What to watch for today
The EU and NATO tighten the screws on Russia. EU ambassadors are expected to approve (paywall) new sanctions against Russia’s biggest energy firms, while NATO leaders finalize their strategy in Wales. The Russian central bank said it was ready to take “non-standard measures” (paywall) to mitigate the impact of new sanctions, but declined to specify what that meant.
A big US jobs report. The economy is expected to keep up its healthy pace, with economists predicting between 220,000 and 225,000 new jobs and a drop in the unemployment rate from 6.2% to 6.1%. Here are some other reasons to be optimistic. A positive Canadian jobs report is also expected.
Brazil’s inflation stays high. Consumer prices will stay near the top of the government’s tolerance range, with food prices and air fares leading the way.
Decision time for Banco de México. Some analysts expect Mexico’s central bank to keep its benchmark interest rate at a record low to support the country’s recovery, but recent economic gains could also spur a rate hike.
India and Australia’s uranium deal. Australian prime minister Tony Abbott and his Indian counterpart Narendra Modi are expected to sign a uranium deal in New Delhi, as India looks to a future powered by nuclear energy. India’s coal shortages are only getting worse, and 300 million Indians don’t have access to electricity.
While you were sleeping
Few signs of peacemaking in Ukraine. Ukrainian forces began shelling pro-Russian rebels near the strategic port of Mariupol, ahead of a planned meeting between Kyiv and rebel leadership to agree on a ceasefire and possible peace plan.
The prospects for euro zone deflation receded. The Eurozone Future Inflation Gauge hit a 28-month high after European Central Bank president Mario Draghi announced a stimulus program to buy asset-backed securities to revive the flagging euro zone economy (paywall).
Apple promised better iCloud security. CEO Tim Cook told the Wall Street Journal that customers would receive a notification (paywall) if a new user tried to access their accounts, but denied lax security allowed intruders to access celebrities’ accounts recently.
The Obamacare website was hacked. Hackers broke into a Healthcare.gov computer server and uploaded malicious files that could be used to launch attacks against other websites. The intrusion, which took place in July, was disclosed for the first time in a briefing to US legislators, who were told that the server did not contain any personal data.
MetLife could face more regulation. A federal committee wants to change the insurance giant’s status to a financial institution that is “systematically important,” which would make it subject to more regulation. MetLife said it would fight the new designation.
Quartz obsession interlude

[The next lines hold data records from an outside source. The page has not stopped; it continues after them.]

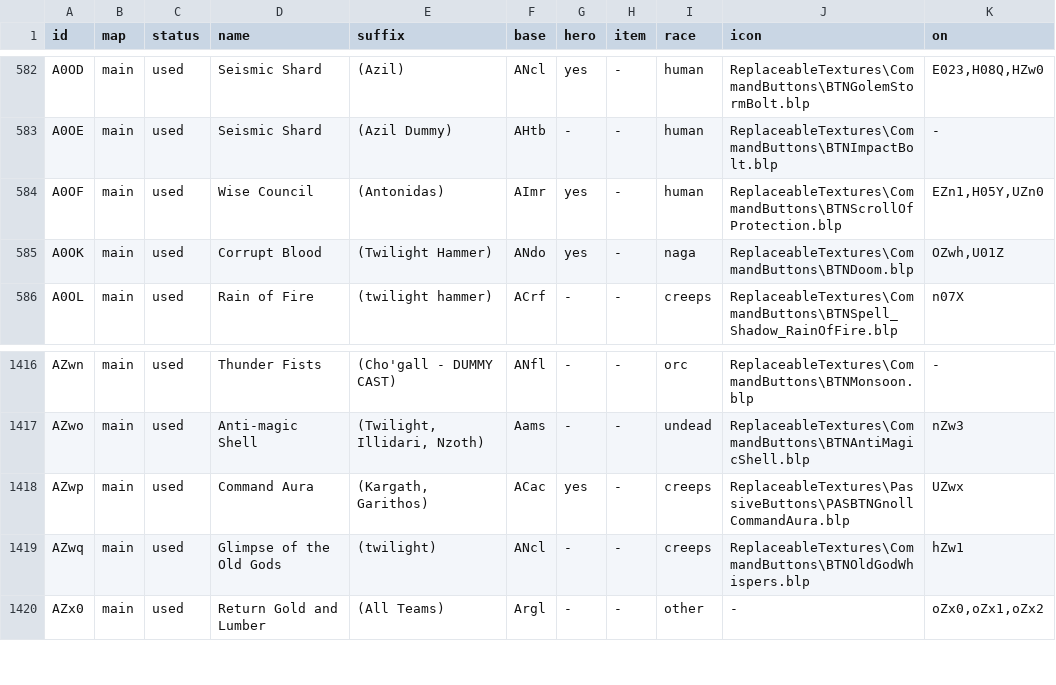
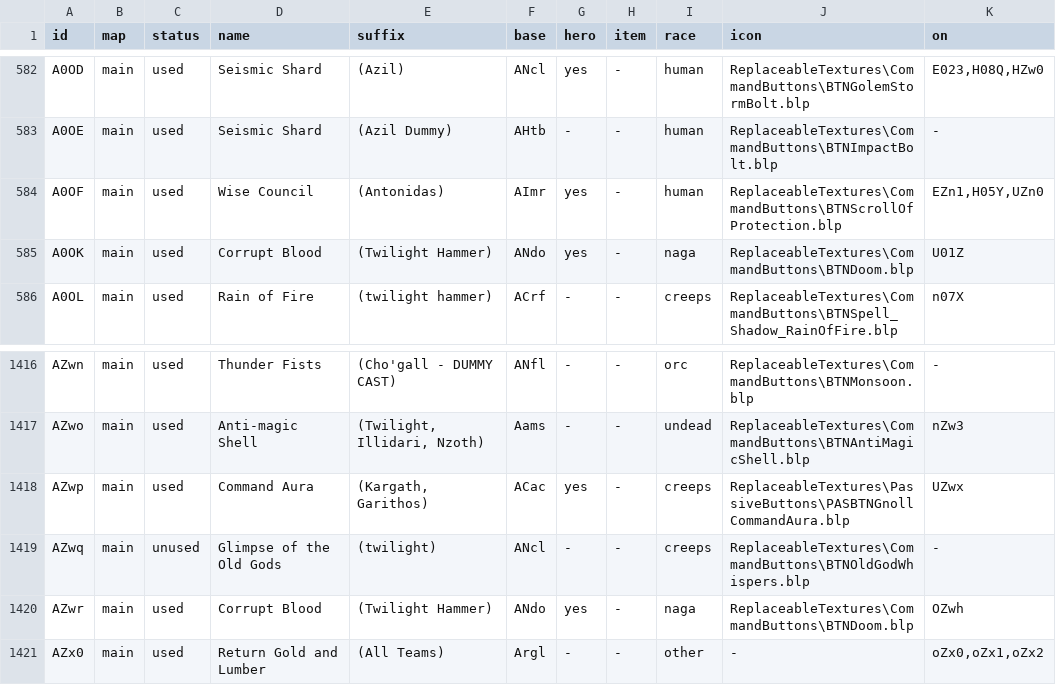
Before and after one commit to Unununiumwc3/Shattered-Legacies, a TSV file: src/WarcraftLegacies.Source/ShatteredLegacies/Content/abilities.tsv, drawn as a sheet; only a part is shown, gaps mark what is left out.

```diff
--- a/src/WarcraftLegacies.Source/ShatteredLegacies/Content/abilities.tsv
+++ b/src/WarcraftLegacies.Source/ShatteredLegacies/Content/abilities.tsv
@@ -584,3 +584,3 @@ A0OE	main	used	Seismic Shard	(Azil Dummy)	AHtb	-	-	human	ReplaceableTextures\Com
 A0OF	main	used	Wise Council	(Antonidas)	AImr	yes	-	human	ReplaceableTextures\CommandButtons\BTNScrollOfProtection.blp	EZn1,H05Y,UZn0
-A0OK	main	used	Corrupt Blood	(Twilight Hammer)	ANdo	yes	-	naga	ReplaceableTextures\CommandButtons\BTNDoom.blp	OZwh,U01Z
+A0OK	main	used	Corrupt Blood	(Twilight Hammer)	ANdo	yes	-	naga	ReplaceableTextures\CommandButtons\BTNDoom.blp	U01Z
 A0OL	main	used	Rain of Fire	(twilight hammer)	ACrf	-	-	creeps	ReplaceableTextures\CommandButtons\BTNSpell_Shadow_RainOfFire.blp	n07X
@@ -1418,3 +1418,4 @@ AZwo	main	used	Anti-magic Shell	(Twilight, Illidari, Nzoth)	Aams	-	-	undead	Repl
 AZwp	main	used	Command Aura	(Kargath, Garithos)	ACac	yes	-	creeps	ReplaceableTextures\PassiveButtons\PASBTNGnollCommandAura.blp	UZwx
-AZwq	main	used	Glimpse of the Old Gods	(twilight)	ANcl	-	-	creeps	ReplaceableTextures\CommandButtons\BTNOldGodWhispers.blp	hZw1
+AZwq	main	unused	Glimpse of the Old Gods	(twilight)	ANcl	-	-	creeps	ReplaceableTextures\CommandButtons\BTNOldGodWhispers.blp	-
+AZwr	main	used	Corrupt Blood	(Twilight Hammer)	ANdo	yes	-	naga	ReplaceableTextures\CommandButtons\BTNDoom.blp	OZwh
 AZx0	main	used	Return Gold and Lumber	(All Teams)	Argl	-	-	other	-	oZx0,oZx1,oZx2
```
Also changed, not shown: src/WarcraftLegacies.Source/ShatteredLegacies/Content/items.tsv, src/WarcraftLegacies.Source/ShatteredLegacies/Content/units.tsv, 31 other files.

Max Nisen on the US’s huge year for IPOs. “There have been more than 40 filings in two different months this year, something that hadn’t happened previously since the pre-financial-crisis days of 2007. There have already been 261 initial filings (indicating an intention to IPO) this year—more than there were all of last year.” Read more here.
Matters of debate
Al-Qaeda’s new franchise in India is a sign of desperation. The group wants to revamp its brand as the Islamic State hogs the headlines.
Standardized testing is the only way to save Ivy League schools. It will solve the meritocracy debate once and for all.
Twitter shouldn’t curate its timeline. The human judgement within the social network trumps any algorithm.
A handshake is the best American greeting. There’s never been a consensus in the country on how to say hello.
Alibaba isn’t really a tech company. It’s an impossible-to-value China technology investment fund.
Spicy honey is the next Sriracha. It can go on anything from pizza to sprouts.
Men weren’t the only Viking warriors. An archaeological study found that half were female.
And you thought T. rex was big. The newly discovered dreadnoughtus schrani weighed up to 60 tons.
Don’t nominate dictators for the ice bucket challenge. A Belarussian boy was chastised and threatened with a fine for challenging president Alexander Lukashenko.
Cotton candy was invented by a dentist. He found a great way to ensure a steady flow of new customers.
A dog scarfed down 43 and a half socks. The veterinarian who saved him won a cash prize.
Our best wishes for a productive day. Please send any news, comments, mismatched socks, and handshake alternatives to email@example.com. You can follow us on Twitter here for updates throughout the day.
You’re getting the Europe and Africa edition of the Quartz Daily Brief. To change your region, click here. We’d also love it if you shared this email with your friends. They can sign up for free here.